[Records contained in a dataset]
· · · · ·
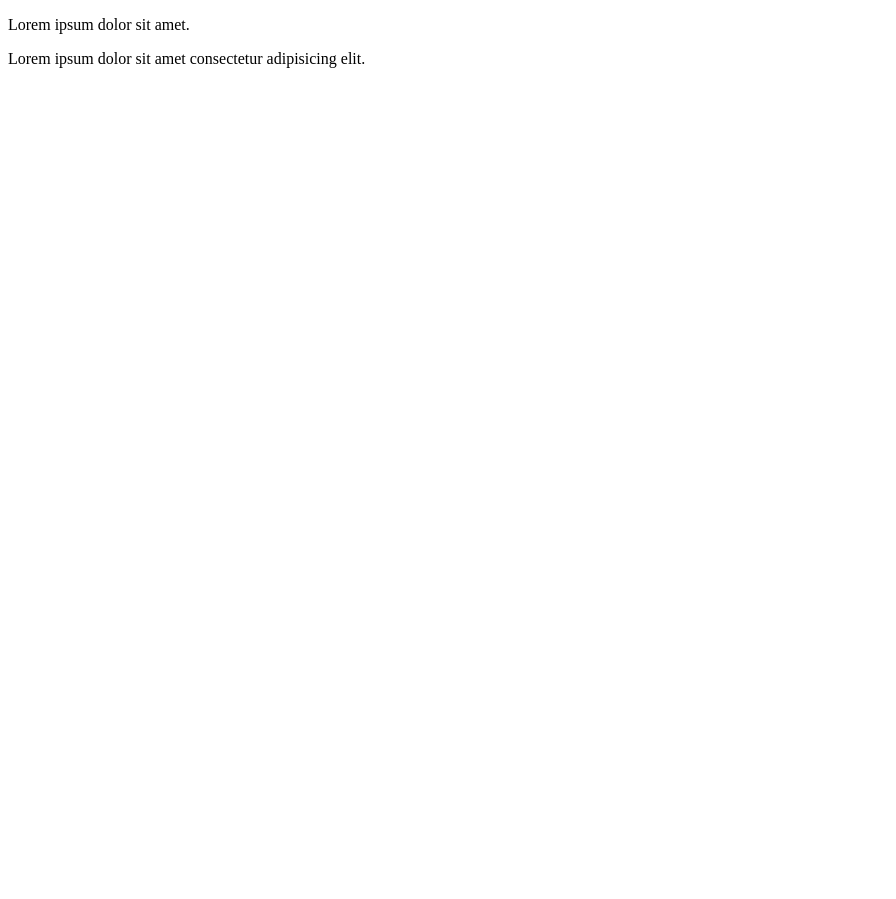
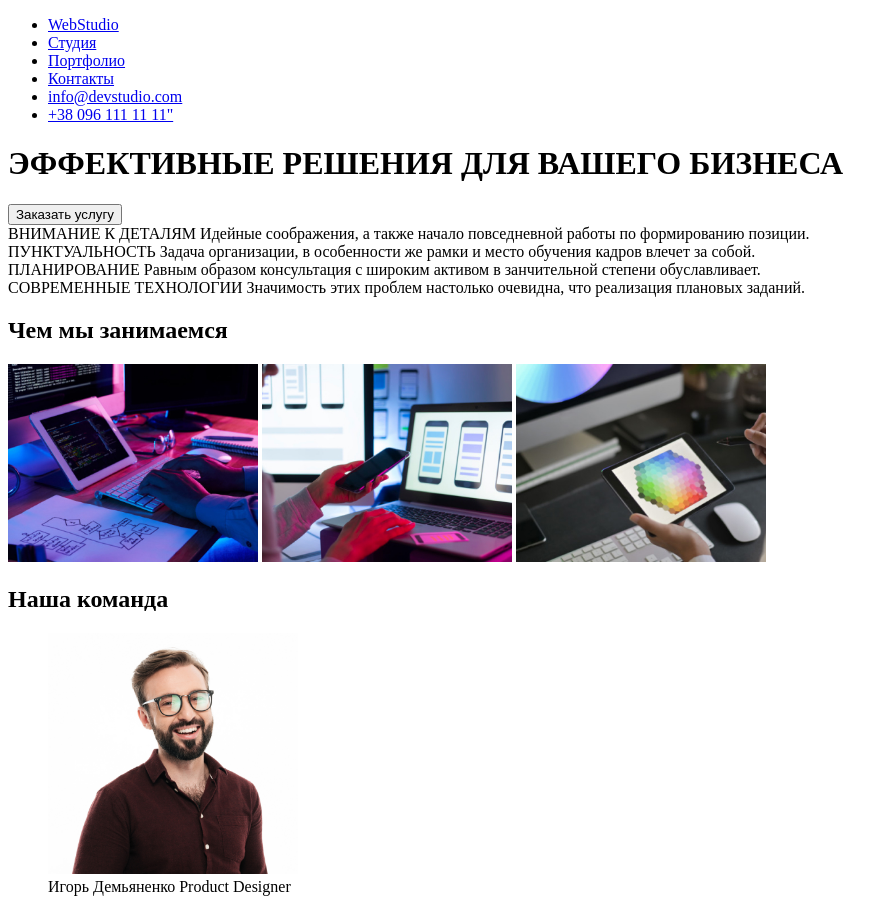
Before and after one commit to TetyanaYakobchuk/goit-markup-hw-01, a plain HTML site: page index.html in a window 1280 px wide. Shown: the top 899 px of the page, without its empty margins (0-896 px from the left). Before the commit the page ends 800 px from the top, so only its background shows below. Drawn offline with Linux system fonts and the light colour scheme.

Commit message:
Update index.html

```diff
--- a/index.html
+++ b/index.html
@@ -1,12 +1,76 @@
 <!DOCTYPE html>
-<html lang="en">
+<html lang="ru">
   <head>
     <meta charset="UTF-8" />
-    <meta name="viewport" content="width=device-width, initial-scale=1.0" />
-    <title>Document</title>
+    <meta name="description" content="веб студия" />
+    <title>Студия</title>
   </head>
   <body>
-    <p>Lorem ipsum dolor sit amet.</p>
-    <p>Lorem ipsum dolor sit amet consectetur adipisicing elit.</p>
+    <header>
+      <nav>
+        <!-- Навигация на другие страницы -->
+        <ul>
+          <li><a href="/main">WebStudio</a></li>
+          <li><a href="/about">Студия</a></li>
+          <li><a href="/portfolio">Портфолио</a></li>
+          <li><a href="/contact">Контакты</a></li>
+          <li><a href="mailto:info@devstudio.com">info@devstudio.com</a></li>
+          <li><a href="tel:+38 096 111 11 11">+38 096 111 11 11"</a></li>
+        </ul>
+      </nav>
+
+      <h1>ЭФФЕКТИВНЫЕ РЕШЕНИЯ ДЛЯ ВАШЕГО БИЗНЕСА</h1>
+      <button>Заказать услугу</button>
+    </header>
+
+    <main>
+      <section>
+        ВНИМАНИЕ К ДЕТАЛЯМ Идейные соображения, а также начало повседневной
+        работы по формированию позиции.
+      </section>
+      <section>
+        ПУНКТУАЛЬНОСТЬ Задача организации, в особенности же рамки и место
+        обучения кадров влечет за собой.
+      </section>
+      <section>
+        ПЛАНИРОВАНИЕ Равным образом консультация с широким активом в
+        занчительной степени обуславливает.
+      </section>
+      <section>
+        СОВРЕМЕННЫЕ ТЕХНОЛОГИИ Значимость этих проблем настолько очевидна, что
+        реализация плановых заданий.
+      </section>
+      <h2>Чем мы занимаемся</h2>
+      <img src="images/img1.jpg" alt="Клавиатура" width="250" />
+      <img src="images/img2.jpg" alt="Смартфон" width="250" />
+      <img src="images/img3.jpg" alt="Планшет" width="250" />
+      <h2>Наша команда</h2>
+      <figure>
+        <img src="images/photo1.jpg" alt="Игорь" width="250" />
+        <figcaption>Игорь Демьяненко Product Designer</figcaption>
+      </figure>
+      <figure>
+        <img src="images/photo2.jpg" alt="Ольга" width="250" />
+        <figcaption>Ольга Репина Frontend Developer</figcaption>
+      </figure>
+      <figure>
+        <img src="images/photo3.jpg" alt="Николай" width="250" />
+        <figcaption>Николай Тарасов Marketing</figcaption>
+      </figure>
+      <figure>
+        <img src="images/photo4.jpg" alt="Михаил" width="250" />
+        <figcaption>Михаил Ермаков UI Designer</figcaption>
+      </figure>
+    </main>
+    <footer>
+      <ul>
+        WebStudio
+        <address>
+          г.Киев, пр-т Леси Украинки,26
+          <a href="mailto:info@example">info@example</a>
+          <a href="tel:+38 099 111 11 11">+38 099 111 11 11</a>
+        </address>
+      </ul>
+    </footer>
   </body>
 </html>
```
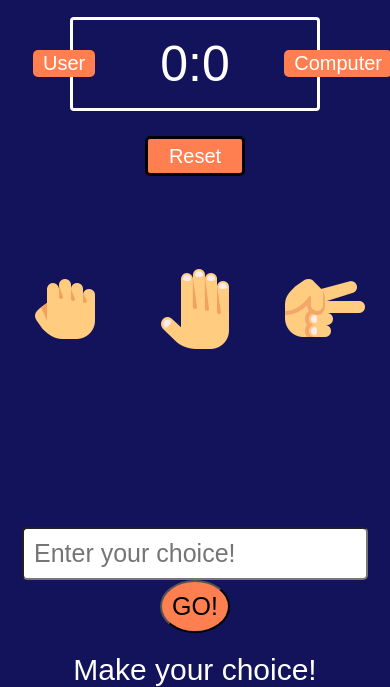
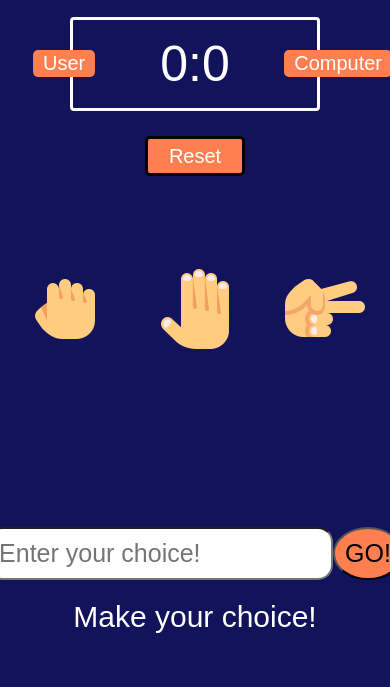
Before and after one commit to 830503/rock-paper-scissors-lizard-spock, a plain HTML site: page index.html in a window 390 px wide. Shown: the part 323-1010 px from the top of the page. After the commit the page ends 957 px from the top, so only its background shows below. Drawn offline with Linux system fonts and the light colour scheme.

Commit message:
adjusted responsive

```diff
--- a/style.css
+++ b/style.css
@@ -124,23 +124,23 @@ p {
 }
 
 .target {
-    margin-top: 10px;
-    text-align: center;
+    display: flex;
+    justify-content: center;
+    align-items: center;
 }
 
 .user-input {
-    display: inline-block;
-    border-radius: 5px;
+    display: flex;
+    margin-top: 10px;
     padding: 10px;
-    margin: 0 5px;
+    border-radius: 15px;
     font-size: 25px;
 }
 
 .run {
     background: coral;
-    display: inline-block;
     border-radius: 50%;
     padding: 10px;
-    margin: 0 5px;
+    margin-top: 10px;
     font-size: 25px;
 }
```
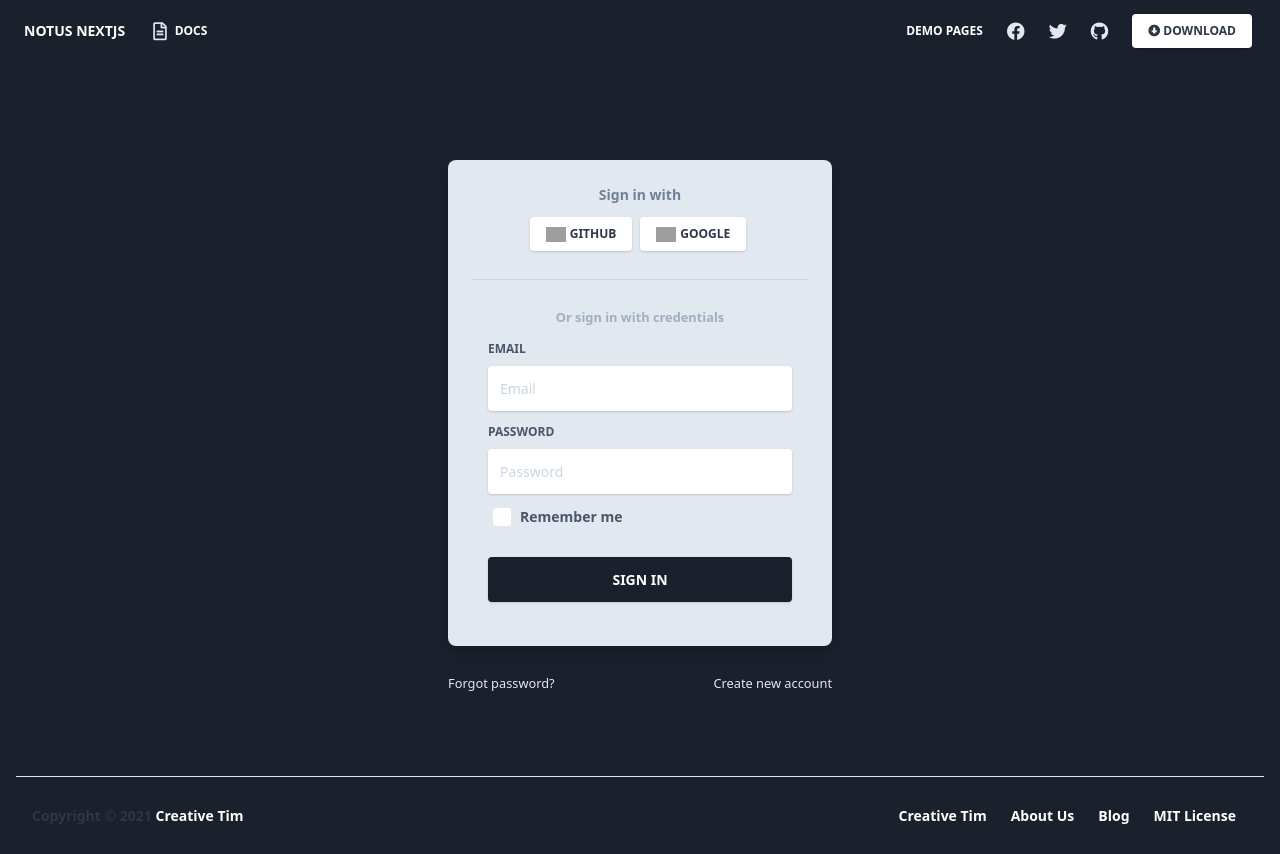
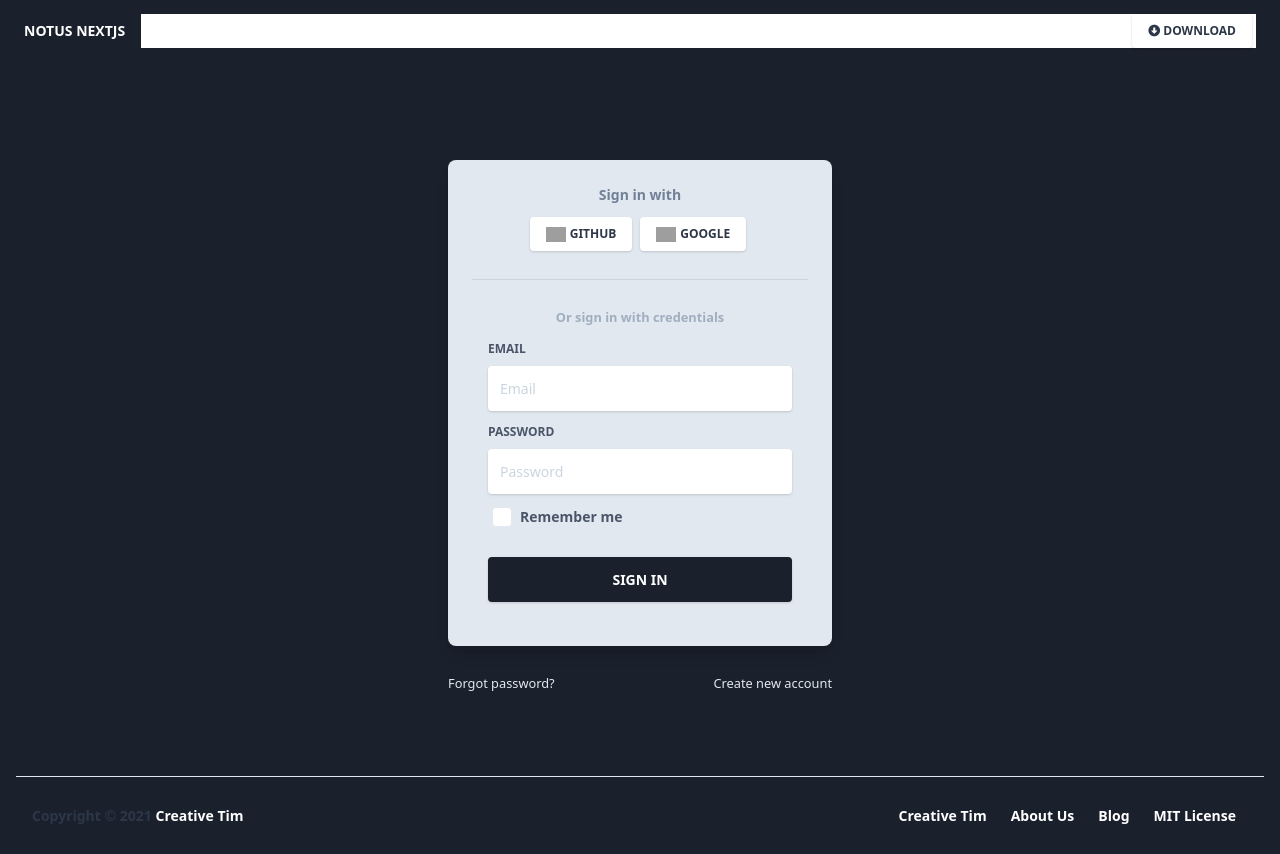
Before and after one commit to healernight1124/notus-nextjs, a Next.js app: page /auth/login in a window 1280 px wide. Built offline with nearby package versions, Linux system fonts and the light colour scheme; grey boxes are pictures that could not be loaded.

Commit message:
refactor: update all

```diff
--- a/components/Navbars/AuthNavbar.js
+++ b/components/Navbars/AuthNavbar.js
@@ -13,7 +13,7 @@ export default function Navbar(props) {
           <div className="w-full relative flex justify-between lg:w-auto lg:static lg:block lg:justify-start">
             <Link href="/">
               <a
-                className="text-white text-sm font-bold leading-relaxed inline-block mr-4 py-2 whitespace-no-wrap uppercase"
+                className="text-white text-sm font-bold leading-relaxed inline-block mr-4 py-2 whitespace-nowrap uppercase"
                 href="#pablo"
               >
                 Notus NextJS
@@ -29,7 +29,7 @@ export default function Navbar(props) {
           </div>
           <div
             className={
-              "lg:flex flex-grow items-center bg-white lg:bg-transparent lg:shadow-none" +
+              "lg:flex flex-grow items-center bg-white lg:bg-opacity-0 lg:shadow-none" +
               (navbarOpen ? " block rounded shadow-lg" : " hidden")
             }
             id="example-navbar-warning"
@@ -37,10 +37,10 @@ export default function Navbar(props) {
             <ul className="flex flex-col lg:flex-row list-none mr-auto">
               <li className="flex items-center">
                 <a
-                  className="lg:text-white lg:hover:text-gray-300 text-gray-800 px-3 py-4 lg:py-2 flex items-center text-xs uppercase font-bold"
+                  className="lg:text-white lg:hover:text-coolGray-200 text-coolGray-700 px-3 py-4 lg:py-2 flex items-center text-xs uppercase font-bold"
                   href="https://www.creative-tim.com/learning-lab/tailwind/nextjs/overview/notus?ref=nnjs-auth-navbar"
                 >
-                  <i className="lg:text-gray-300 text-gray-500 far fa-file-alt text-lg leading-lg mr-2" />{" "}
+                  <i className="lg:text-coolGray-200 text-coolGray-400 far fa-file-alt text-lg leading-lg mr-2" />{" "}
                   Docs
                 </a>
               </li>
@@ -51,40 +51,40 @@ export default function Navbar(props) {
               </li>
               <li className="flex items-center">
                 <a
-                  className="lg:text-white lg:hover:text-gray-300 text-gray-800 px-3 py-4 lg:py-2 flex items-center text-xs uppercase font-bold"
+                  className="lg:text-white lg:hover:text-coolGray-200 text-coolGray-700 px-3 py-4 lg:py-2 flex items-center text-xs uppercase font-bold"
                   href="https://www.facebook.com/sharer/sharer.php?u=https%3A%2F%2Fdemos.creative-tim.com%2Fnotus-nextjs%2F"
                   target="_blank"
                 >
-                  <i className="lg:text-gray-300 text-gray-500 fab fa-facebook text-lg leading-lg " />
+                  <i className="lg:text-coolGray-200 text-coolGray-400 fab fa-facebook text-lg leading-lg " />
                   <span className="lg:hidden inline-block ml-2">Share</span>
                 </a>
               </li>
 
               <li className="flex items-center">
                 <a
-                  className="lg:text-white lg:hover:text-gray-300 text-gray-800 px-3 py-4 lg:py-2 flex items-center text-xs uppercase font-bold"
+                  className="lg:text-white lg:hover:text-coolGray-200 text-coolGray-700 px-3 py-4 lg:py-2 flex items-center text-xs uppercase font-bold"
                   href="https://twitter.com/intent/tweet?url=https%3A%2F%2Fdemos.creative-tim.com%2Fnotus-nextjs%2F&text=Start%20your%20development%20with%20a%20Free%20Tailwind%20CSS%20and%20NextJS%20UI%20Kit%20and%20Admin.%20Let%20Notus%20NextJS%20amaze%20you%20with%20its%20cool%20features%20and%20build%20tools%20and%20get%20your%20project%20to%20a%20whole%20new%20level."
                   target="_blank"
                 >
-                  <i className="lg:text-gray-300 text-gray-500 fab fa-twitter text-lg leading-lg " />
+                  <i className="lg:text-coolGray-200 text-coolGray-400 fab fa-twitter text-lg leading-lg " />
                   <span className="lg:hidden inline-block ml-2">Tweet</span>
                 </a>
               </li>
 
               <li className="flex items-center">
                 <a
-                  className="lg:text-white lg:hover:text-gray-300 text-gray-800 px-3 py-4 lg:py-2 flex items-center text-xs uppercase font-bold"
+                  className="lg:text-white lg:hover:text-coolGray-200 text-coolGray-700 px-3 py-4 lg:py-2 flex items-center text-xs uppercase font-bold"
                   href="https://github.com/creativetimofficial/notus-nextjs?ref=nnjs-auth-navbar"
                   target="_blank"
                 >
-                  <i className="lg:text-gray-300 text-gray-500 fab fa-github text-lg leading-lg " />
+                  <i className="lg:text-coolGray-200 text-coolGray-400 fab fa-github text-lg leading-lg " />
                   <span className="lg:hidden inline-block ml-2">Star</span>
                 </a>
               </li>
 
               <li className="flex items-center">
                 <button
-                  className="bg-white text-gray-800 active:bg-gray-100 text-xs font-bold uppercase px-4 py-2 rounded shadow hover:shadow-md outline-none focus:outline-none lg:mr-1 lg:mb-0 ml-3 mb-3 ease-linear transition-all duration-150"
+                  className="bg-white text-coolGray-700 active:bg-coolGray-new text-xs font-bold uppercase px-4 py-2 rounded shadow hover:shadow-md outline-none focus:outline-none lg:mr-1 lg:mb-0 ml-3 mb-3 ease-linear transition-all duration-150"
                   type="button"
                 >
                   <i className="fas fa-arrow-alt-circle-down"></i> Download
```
· · · · ·
# TASK STATEMENT:
What is needed is the number of lines in the data that contain "leading", given with nothing else.

# WRITTEN ANSWER:
10